[Dataset extract Boundary: Start]

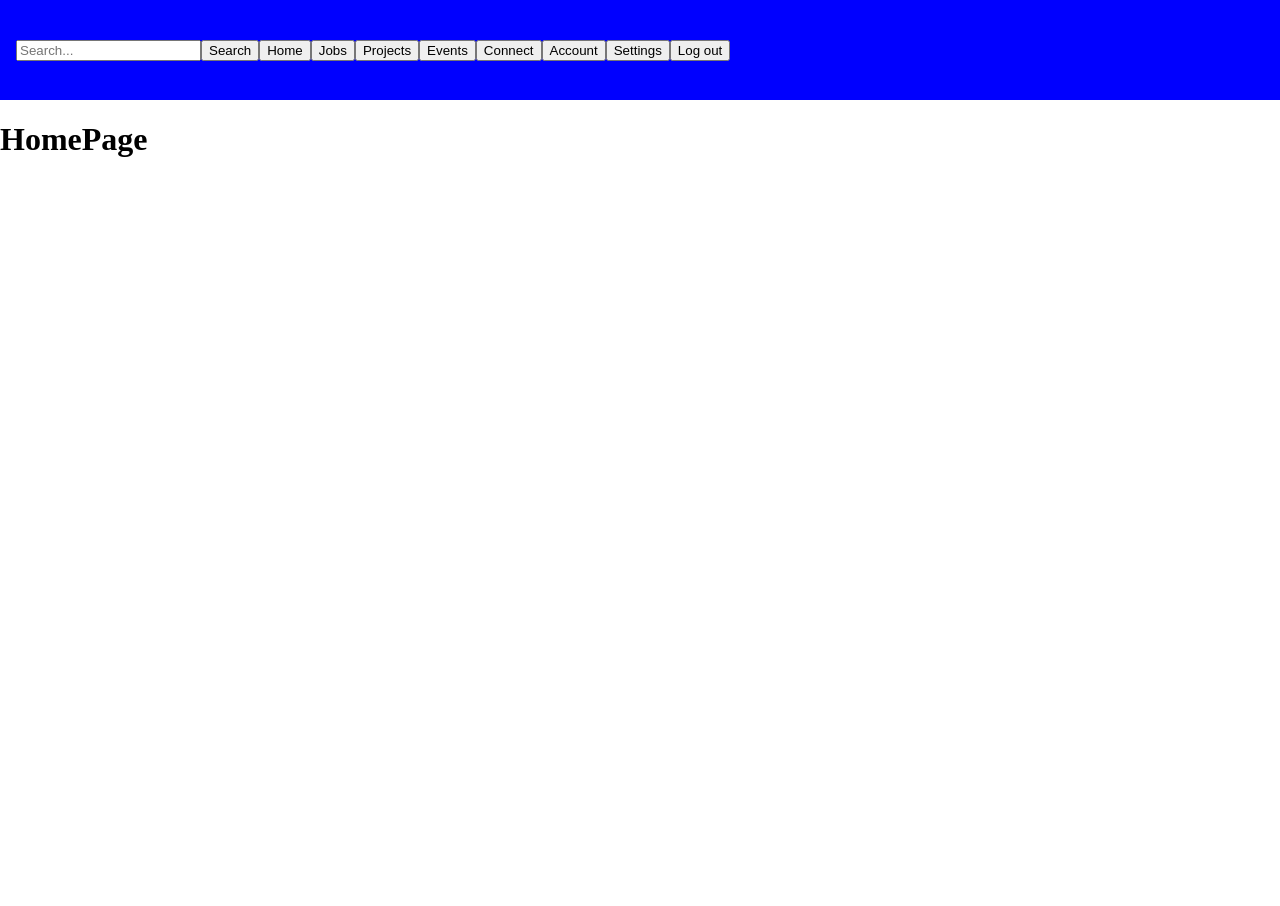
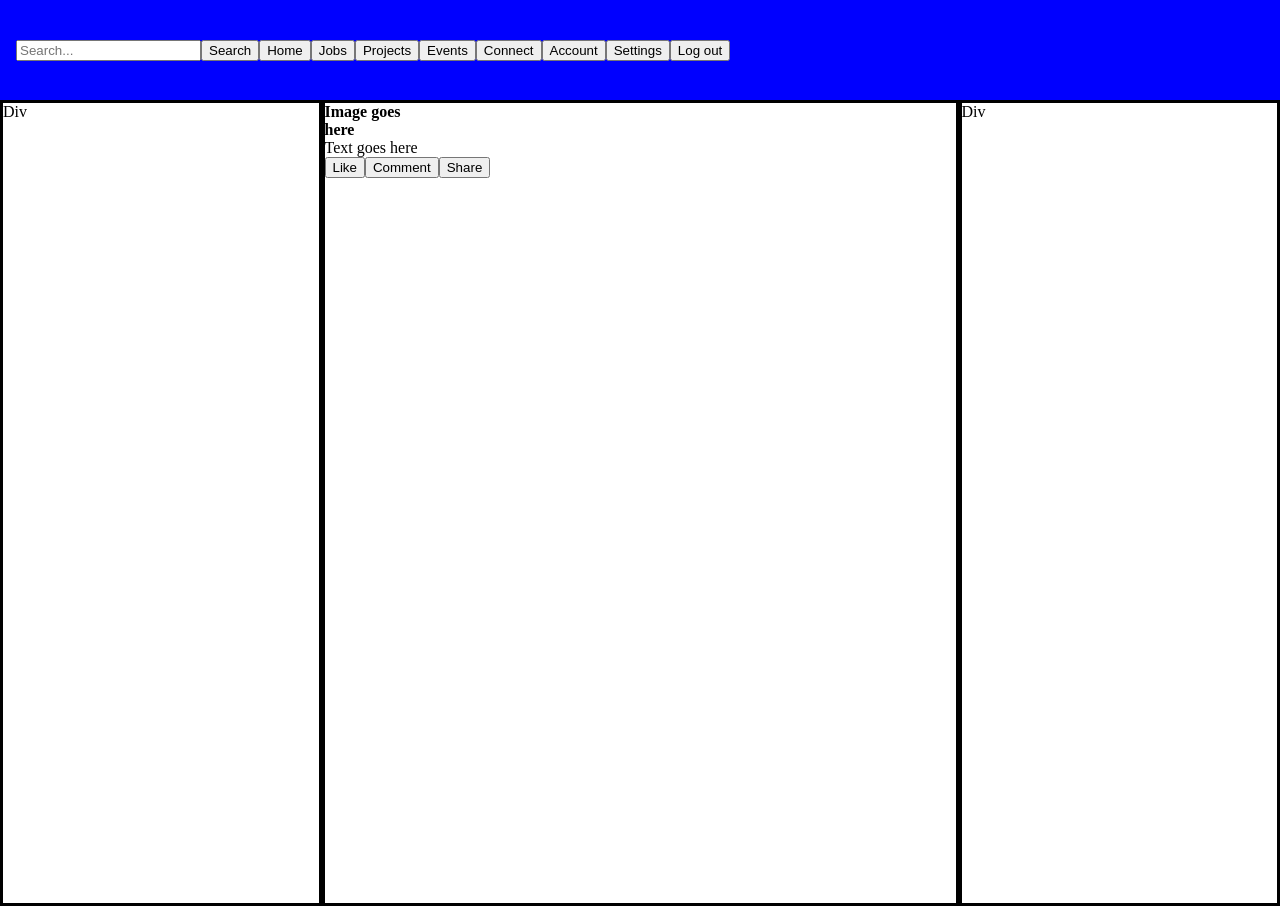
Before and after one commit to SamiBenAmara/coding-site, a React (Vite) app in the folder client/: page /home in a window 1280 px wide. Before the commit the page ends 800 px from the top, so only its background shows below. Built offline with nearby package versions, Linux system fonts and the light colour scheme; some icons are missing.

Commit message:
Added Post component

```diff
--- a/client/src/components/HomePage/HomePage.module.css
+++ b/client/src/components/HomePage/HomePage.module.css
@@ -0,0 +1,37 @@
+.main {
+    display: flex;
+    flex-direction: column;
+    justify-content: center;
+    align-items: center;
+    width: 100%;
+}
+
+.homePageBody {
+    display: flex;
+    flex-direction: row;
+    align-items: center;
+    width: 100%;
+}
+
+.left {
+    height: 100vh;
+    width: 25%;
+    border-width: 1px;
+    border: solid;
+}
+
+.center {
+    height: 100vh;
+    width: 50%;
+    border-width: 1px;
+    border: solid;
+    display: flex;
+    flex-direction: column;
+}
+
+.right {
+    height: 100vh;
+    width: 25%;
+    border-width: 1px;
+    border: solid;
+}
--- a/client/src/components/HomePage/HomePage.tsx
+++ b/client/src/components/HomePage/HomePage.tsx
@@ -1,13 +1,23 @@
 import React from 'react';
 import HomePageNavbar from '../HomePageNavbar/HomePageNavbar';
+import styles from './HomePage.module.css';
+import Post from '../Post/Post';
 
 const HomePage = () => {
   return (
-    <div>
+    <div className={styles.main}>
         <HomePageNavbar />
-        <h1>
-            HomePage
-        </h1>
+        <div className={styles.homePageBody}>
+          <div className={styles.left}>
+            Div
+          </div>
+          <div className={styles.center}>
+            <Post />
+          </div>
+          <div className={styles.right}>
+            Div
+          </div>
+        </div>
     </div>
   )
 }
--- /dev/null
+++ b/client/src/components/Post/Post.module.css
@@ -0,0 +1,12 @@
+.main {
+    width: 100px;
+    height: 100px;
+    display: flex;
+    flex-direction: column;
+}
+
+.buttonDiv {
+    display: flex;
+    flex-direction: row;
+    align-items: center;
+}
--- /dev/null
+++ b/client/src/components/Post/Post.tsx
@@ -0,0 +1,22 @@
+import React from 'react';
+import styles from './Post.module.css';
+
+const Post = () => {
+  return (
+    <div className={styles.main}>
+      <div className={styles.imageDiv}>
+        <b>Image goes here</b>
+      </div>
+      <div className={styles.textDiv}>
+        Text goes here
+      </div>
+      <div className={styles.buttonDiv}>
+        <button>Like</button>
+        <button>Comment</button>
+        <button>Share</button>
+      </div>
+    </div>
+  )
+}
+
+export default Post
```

[Dataset extract Boundary: End]

### Problem details
Everything in the records above must be repeated exactly, except the pictures.

### Response area
Before and after one commit to SamiBenAmara/coding-site, a React (Vite) app in the folder client/: page /home in a window 1280 px wide. Before the commit the page ends 800 px from the top, so only its background shows below. Built offline with nearby package versions, Linux system fonts and the light colour scheme; some icons are missing.

Commit message:
Added Post component

```diff
--- a/client/src/components/HomePage/HomePage.module.css
+++ b/client/src/components/HomePage/HomePage.module.css
@@ -0,0 +1,37 @@
+.main {
+    display: flex;
+    flex-direction: column;
+    justify-content: center;
+    align-items: center;
+    width: 100%;
+}
+
+.homePageBody {
+    display: flex;
+    flex-direction: row;
+    align-items: center;
+    width: 100%;
+}
+
+.left {
+    height: 100vh;
+    width: 25%;
+    border-width: 1px;
+    border: solid;
+}
+
+.center {
+    height: 100vh;
+    width: 50%;
+    border-width: 1px;
+    border: solid;
+    display: flex;
+    flex-direction: column;
+}
+
+.right {
+    height: 100vh;
+    width: 25%;
+    border-width: 1px;
+    border: solid;
+}
--- a/client/src/components/HomePage/HomePage.tsx
+++ b/client/src/components/HomePage/HomePage.tsx
@@ -1,13 +1,23 @@
 import React from 'react';
 import HomePageNavbar from '../HomePageNavbar/HomePageNavbar';
+import styles from './HomePage.module.css';
+import Post from '../Post/Post';
 
 const HomePage = () => {
   return (
-    <div>
+    <div className={styles.main}>
         <HomePageNavbar />
-        <h1>
-            HomePage
-        </h1>
+        <div className={styles.homePageBody}>
+          <div className={styles.left}>
+            Div
+          </div>
+          <div className={styles.center}>
+            <Post />
+          </div>
+          <div className={styles.right}>
+            Div
+          </div>
+        </div>
     </div>
   )
 }
--- /dev/null
+++ b/client/src/components/Post/Post.module.css
@@ -0,0 +1,12 @@
+.main {
+    width: 100px;
+    height: 100px;
+    display: flex;
+    flex-direction: column;
+}
+
+.buttonDiv {
+    display: flex;
+    flex-direction: row;
+    align-items: center;
+}
--- /dev/null
+++ b/client/src/components/Post/Post.tsx
@@ -0,0 +1,22 @@
+import React from 'react';
+import styles from './Post.module.css';
+
+const Post = () => {
+  return (
+    <div className={styles.main}>
+      <div className={styles.imageDiv}>
+        <b>Image goes here</b>
+      </div>
+      <div className={styles.textDiv}>
+        Text goes here
+      </div>
+      <div className={styles.buttonDiv}>
+        <button>Like</button>
+        <button>Comment</button>
+        <button>Share</button>
+      </div>
+    </div>
+  )
+}
+
+export default Post
```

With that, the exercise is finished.